Dating back to the tsars, Russian/Soviet leaders alternated between being bald and having full heads of hair. (Note: I excluded the Andropov, Chernenko and Medvedev interludes from the drawing, but they check out as well.). This is known as the “Bald-Hairy Theory.” Google it — it’s a thing.
One can speculate on all kinds of Kremlin intrigue behind this Premier-patterned baldness. Putin’s pate might suggest that we should look for the lushest pompadour in the Kremlin to figure out who’s the….hair apparent.
In mediation, it can be tempting to make assumptions based on clients’ past actions. Indeed, in economics and psychology, it’s said that the best predictor of future actions is past behavior. Luckily, in mediation, we’re not in the prediction business, and we’re all about moving forward — and perhaps breaking patterns.
Here’s Australian mediator Margaret Halsmith tweet in response to my drawing: “Mediation is an evenhanded process of shifting thinking from assumptions of the past to hypotheses of the future.”
Margaret clearly gets the mane idea.
How’s that for a clickbait title?
I’ve written about The Beatles and the five classic conflict response styles. And in our trainings, we correlate these styles to various animals. But you can never have too many belabored metaphors, so let’s try it out with cutlery.
The fork is the competitor of your kitchen drawer. With its spiky tines, it assertively digs into whatever it darn well pleases. Villagers tormented Frankenstein’s monster with pitchforks. Krakens and sea serpents regularly found themselves on the business of Neptune’s trident.

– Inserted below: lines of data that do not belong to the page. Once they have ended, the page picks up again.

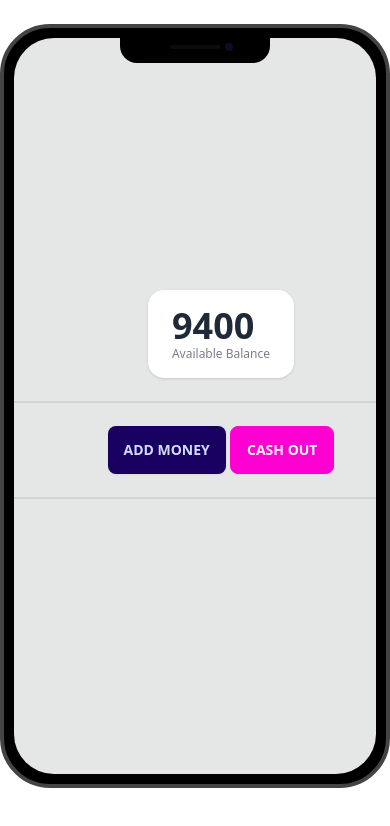
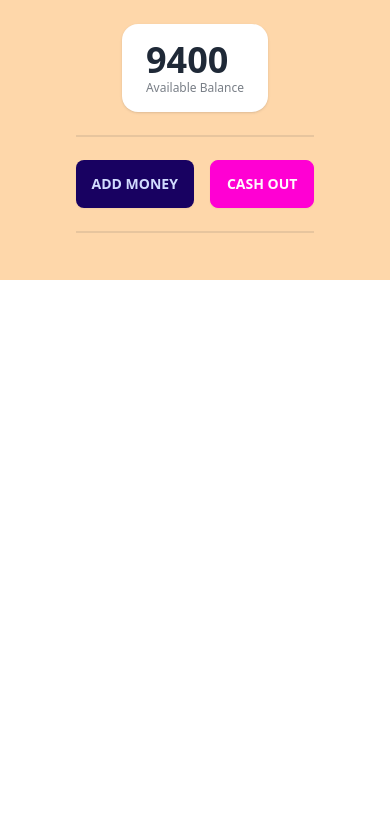
Before and after one commit to inzamulhaque1/Payoo-MFS, a plain HTML site: page home.html in a window 390 px wide. Drawn offline with nearby package versions, Linux system fonts and the light colour scheme.

Commit message:
add money section responsive

```diff
--- a/home.html
+++ b/home.html
@@ -10,15 +10,14 @@
 
 </head>
 
-<body>
-    <main class="flex justify-center mt-6">
-        <div class="mockup-phone">
-            <div class="camera"></div>
-            <div class="display">
-                <div class="artboard artboard-demo phone-3">
+<body class="bg-orange-200">
 
+
+    <div class="flex justify-center py-6">
+
+        <div>
             <!-- Available Balance -->
-                    <div>
+            <div class="flex justify-center">
                 <div class="stats shadow">
                     <div class="stat">
                         <div id="account-balance" class="stat-value">9400</div>
@@ -32,7 +31,7 @@
 
             <!-- button -->
 
-                    <div>
+            <div class="flex justify-center gap-4" >
                 <button id="btn-show-add-money" class="btn btn-primary bg-[#180161] border-none">ADD MONEY</button>
                 <button id="btn-show-cash-out" class="btn btn-secondary">CASH OUT</button>
             </div>
@@ -46,8 +45,8 @@
                         <label class="label">
                             <span class="label-text">Amount</span>
                         </label>
-                                <input id="input-add-money" type="text" placeholder="Enter Amount"
-                                    class="input input-bordered" required />
+                        <input id="input-add-money" type="text" placeholder="Enter Amount" class="input input-bordered"
+                            required />
                     </div>
                     <div class="form-control">
                         <label class="label">
@@ -88,12 +87,10 @@
             </div>
 
             <!-- Cash Out END -->
-
+        </div>
 
     </div>
-            </div>
-        </div>
-    </main>
+
 
 
     <!-- <script src="./js/home.js"></script> -->
```
Lines whose indentation alone changed are shown as unchanged.
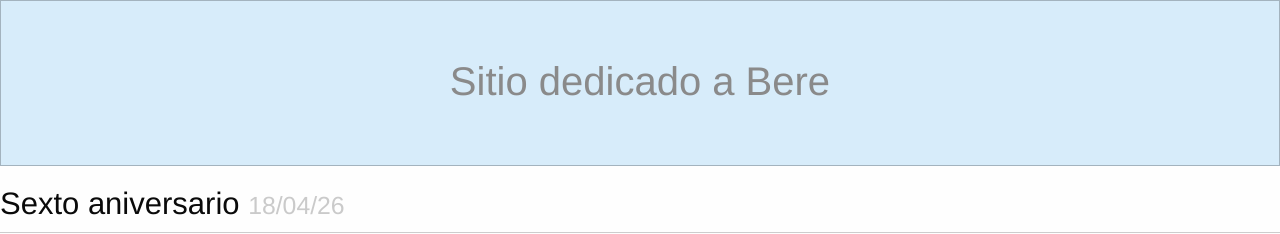
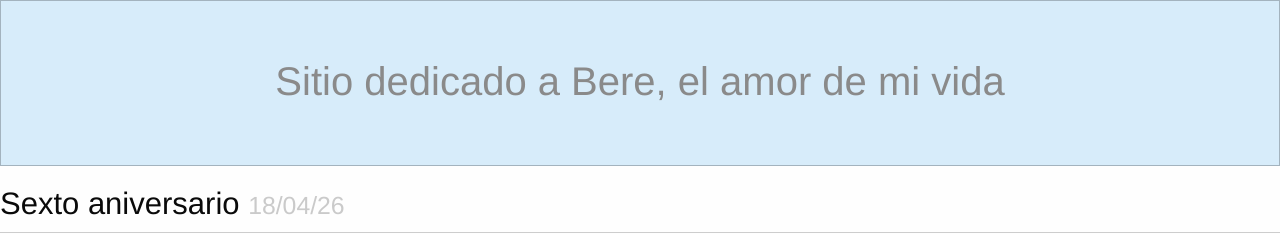
Before and after one commit to muttondoto/Website, a Flask app: template templates/Bere.html in a window 1280 px wide. Shown: the part 54-288 px from the top of the page. Run offline with Flask 3, Linux system fonts and the light colour scheme; the template is opened without the code that fills it, so the values that code supplies are empty; some libraries are stand-ins or nearby versions.

Commit message:
el amor de mi vida

```diff
--- a/templates/Bere.html
+++ b/templates/Bere.html
@@ -19,7 +19,7 @@
 
     <div class="callout large primary">
       <div class="row column text-center">
-        <h2 class="subheader">Sitio dedicado a Bere</h2>
+        <h2 class="subheader">Sitio dedicado a Bere, el amor de mi vida</h2>
       </div>
     </div>
 
```
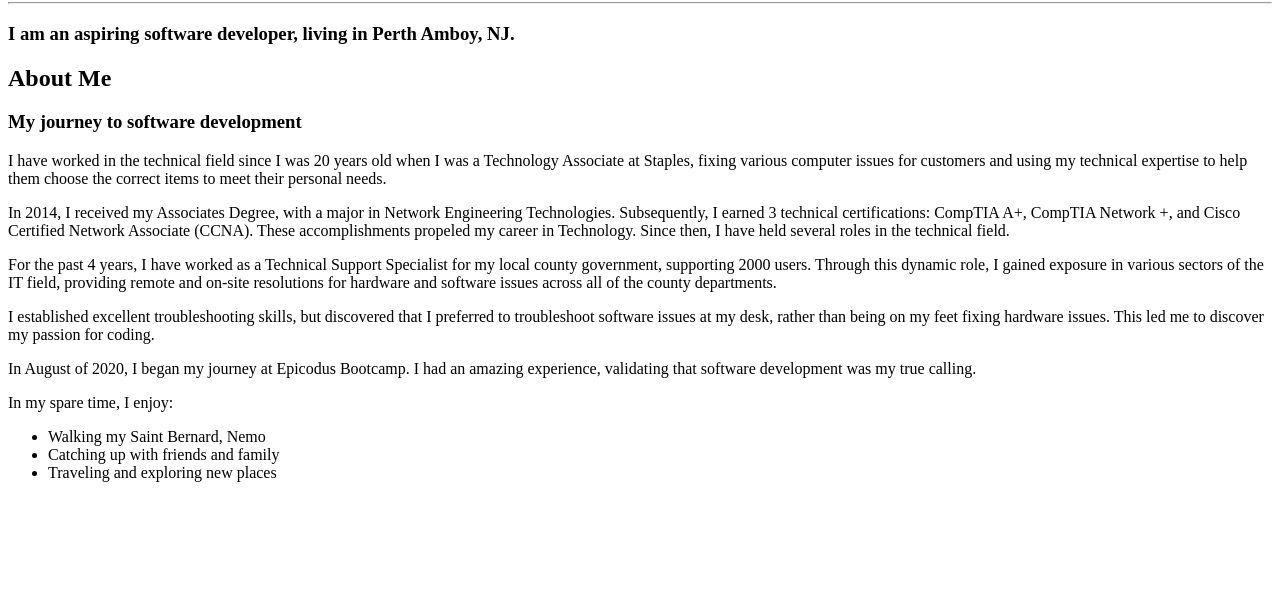
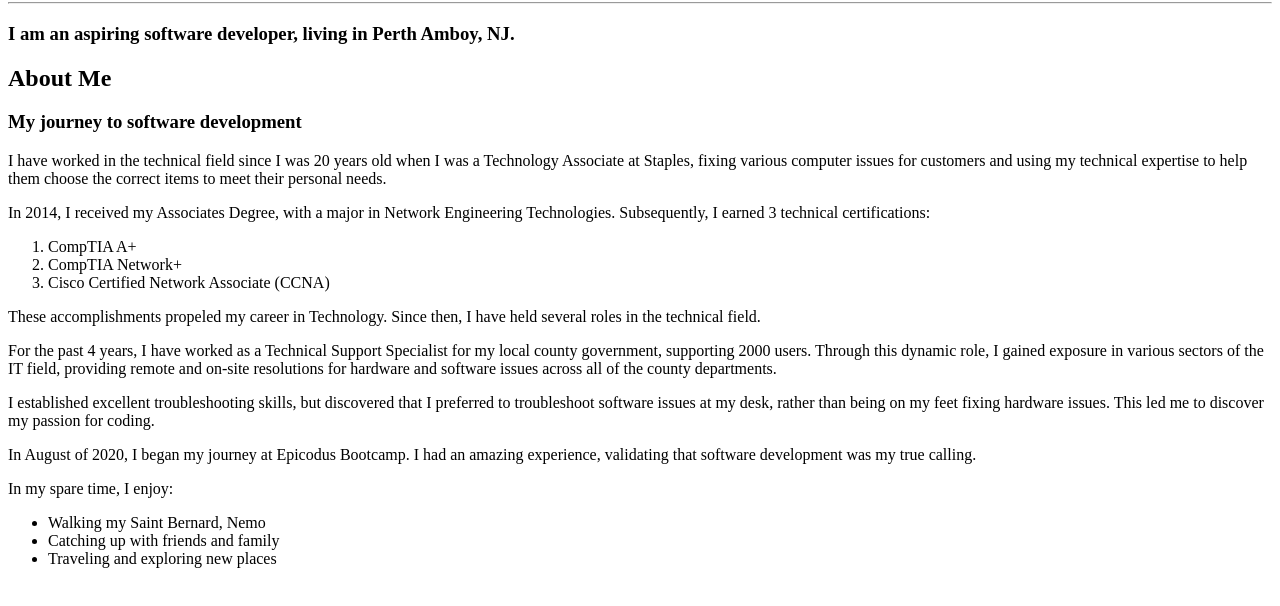
Before and after one commit to marnionrails/portfolio, a plain HTML site: page index.html in a window 1280 px wide. Shown: the part 78-684 px from the top of the page. Drawn offline with Linux system fonts and the light colour scheme.

Commit message:
put certifications in ordered list

```diff
--- a/index.html
+++ b/index.html
@@ -13,7 +13,13 @@
   <h2>About Me</h3>
   <h3>My journey to software development</h3>
   <p>I have worked in the technical field since I was 20 years old when I was a Technology Associate at Staples, fixing various computer issues for customers and using my technical expertise to help them choose the correct items to meet their personal needs. </p>
-  <p>In 2014, I received my Associates Degree, with a major in Network Engineering Technologies. Subsequently, I earned 3 technical certifications: CompTIA A+, CompTIA Network +, and Cisco Certified Network Associate (CCNA). These accomplishments propeled my career in Technology. Since then, I have held several roles in the technical field.</p>
+  <p>In 2014, I received my Associates Degree, with a major in Network Engineering Technologies. Subsequently, I earned 3 technical certifications:
+    <ol>
+      <li>CompTIA A+</li>
+      <li>CompTIA Network+</li>
+      <li>Cisco Certified Network Associate (CCNA)</li>
+    </ol>
+  These accomplishments propeled my career in Technology. Since then, I have held several roles in the technical field.</p>
   <p>For the past 4 years, I have worked as a Technical Support Specialist for my local county government, supporting 2000 users. Through this dynamic role, I gained exposure in various sectors of the IT field, providing remote and on-site resolutions for hardware and software issues across all of the county departments.</p>
   <p>I established excellent troubleshooting skills, but discovered that I preferred to troubleshoot software issues at my desk, rather than being on my feet fixing hardware issues. This led me to discover my passion for coding.</p>
   <p>In August of 2020, I began my journey at Epicodus Bootcamp. I had an amazing experience, validating that software development was my true calling.</p>
```
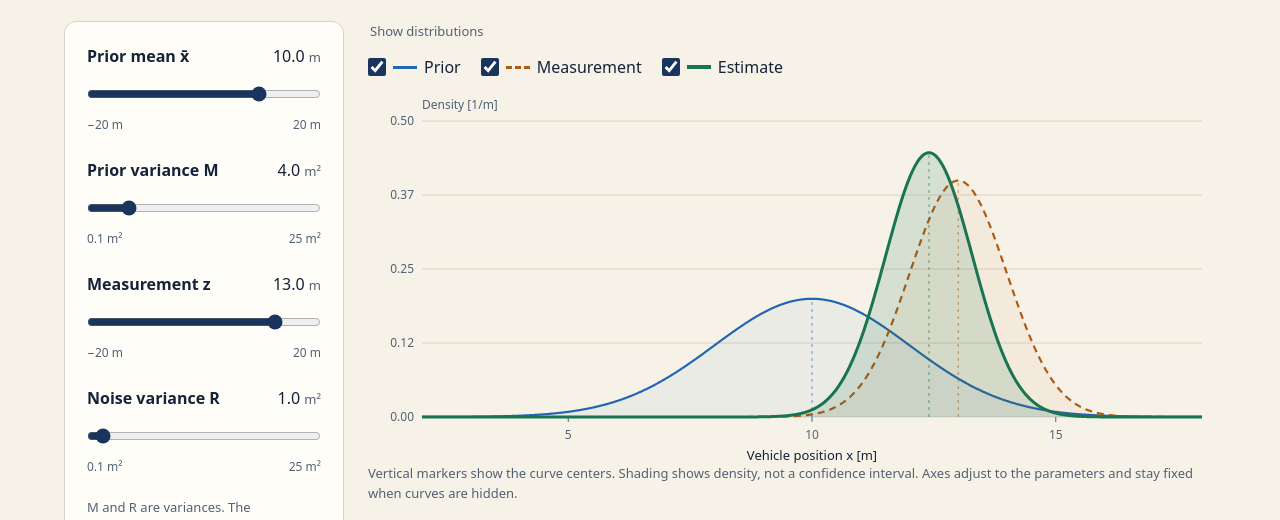
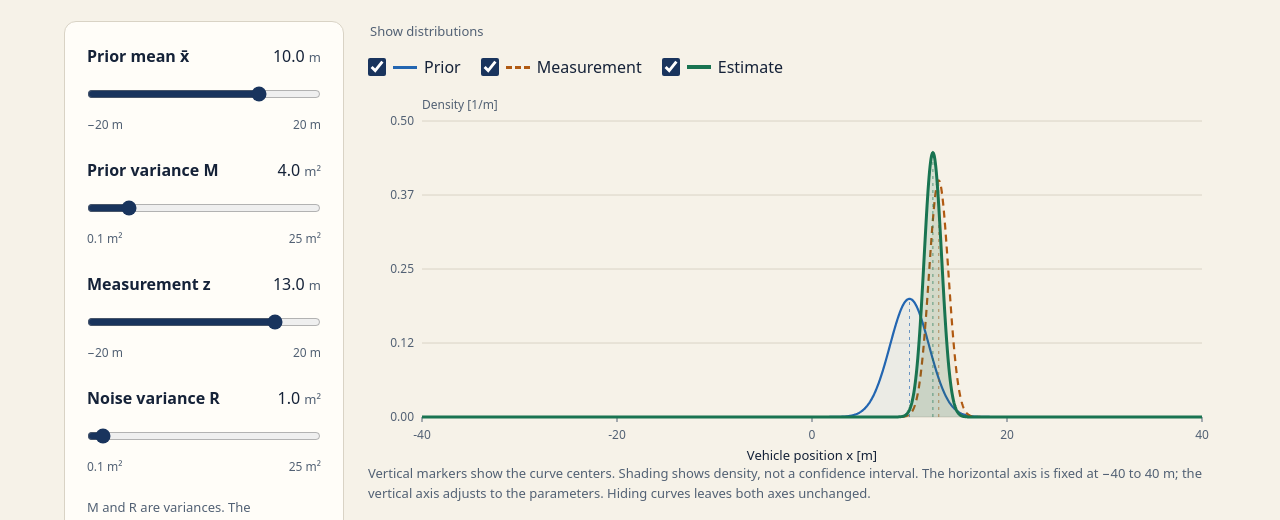
Before and after one commit to fdcl-gwu/MAE6246, a plain HTML site: page public/demos/gaussian-position.html in a window 1280 px wide. Shown: the part 216-736 px from the top of the page. Drawn offline with Linux system fonts and the light colour scheme.

Commit message:
Fix position demo horizontal axis limits

```diff
--- a/public/demos/gaussian-position.html
+++ b/public/demos/gaussian-position.html
@@ -99,7 +99,7 @@
         </div>
       </fieldset>
       <svg id="plot" role="img" aria-labelledby="plot-title plot-description"></svg>
-      <p class="caption">Vertical markers show the curve centers. Shading shows density, not a confidence interval. Axes adjust to the parameters and stay fixed when curves are hidden.</p>
+      <p class="caption">Vertical markers show the curve centers. Shading shows density, not a confidence interval. The horizontal axis is fixed at −40 to 40 m; the vertical axis adjusts to the parameters. Hiding curves leaves both axes unchanged.</p>
       <div class="results">
         <div><div class="result-label">Kalman gain K</div><div class="result-value number" id="gain">0.800</div><div class="formula">M / (M + R)</div></div>
         <div><div class="result-label">Estimate x̂ <span class="units">[m]</span></div><div class="result-value number" id="estimate">12.400</div><div class="formula">x̄ + K(z − x̄)</div></div>
@@ -161,8 +161,8 @@
     const width = svg.clientWidth, height = svg.clientHeight;
     const margin = {left:54, right:14, top:28, bottom:46};
     const innerW = width-margin.left-margin.right, innerH = height-margin.top-margin.bottom;
-    const low = Math.min(...series.map(s => s.mean-4*Math.sqrt(s.variance)));
-    const high = Math.max(...series.map(s => s.mean+4*Math.sqrt(s.variance)));
+    const low = -40;
+    const high = 40;
     const peak = Math.max(...series.map(s => 1/Math.sqrt(2*Math.PI*s.variance)))*1.12;
     const px = x => margin.left+(x-low)/(high-low)*innerW;
     const py = y => margin.top+innerH*(1-y/peak);
```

The spoon is our flatware accommodator. It scoops up whatever liquid or semi-viscous substance that’s in its path. It goes with the flow. What is an oar, if not a big-ass spoon?
Chopsticks, in my troglodyte hands, are the avoider. While billions use them with grace and Mr. Miyagi catches flies with them, in my paws chopsticks avoid anything smaller than an ice-cube sized hunk of moo goo gai pan.
The knife, though stabby and weaponizable, is our compromiser: it divides things up, slicing the pie so everyone gets a taste.
Our collaborator? The spork. An elegant and creative tool that is more than the sum of its parts, allowing you to do whatever you need to do with your food…scoop, slice, poke, you name it. The spork has yet to earn its rightful place in the flatware pantheon — not unlike how mediation is not yet the movement it deserve to be.
May the spork be with you.
Update: I just heard that KFC discontinued sporks. Not cool.
For you lawyerly types, this week is the New York State Bar Association’s Annual Meeting, which will feature sessions on the future of mediation. I’m curating the drawings I’ll use for a illustrated panel spiel on Resuscitating Mediation.
Good mediators make it look easy…empathetically holding the space in the midst of high emotions and a dizzying amount of information. Underneath that calm and compassionate countenance, mediators are charged with maintaining neutrality, honoring the process, and deploying all kinds of skills that allow parties to hear each other, and find their own ways to move forward.
Editor: Swans in fact have feet and not tentacles. You’re confusing them with octopuses.
Author’s response: What do you know about swans? And it’s octopi, dude.
Editor: Both are acceptable, so put that in your pipe and smoke it.
Author: Good day, sir.
Author: I SAID GOOD DAY SIR.
Editor: Um, mediation?
“We must develop and maintain the power to forgive. He who is devoid of the power to forgive is devoid of the power of love. There is some good in the worst of us and some evil in the best of us. When we discover this, we are less prone to hate our enemies.”
–Rev. Dr. Martin Luther King, Jr.
If you don’t like puns, ridiculous visuals and games, by all means DO NOT TAKE OUR TRAININGS. Otherwise, learn about becoming a peacebuilder with us here.
All of us are so much more than our worst selves. Thanks for showing the amazing complexity of the human condition in your work, good sir.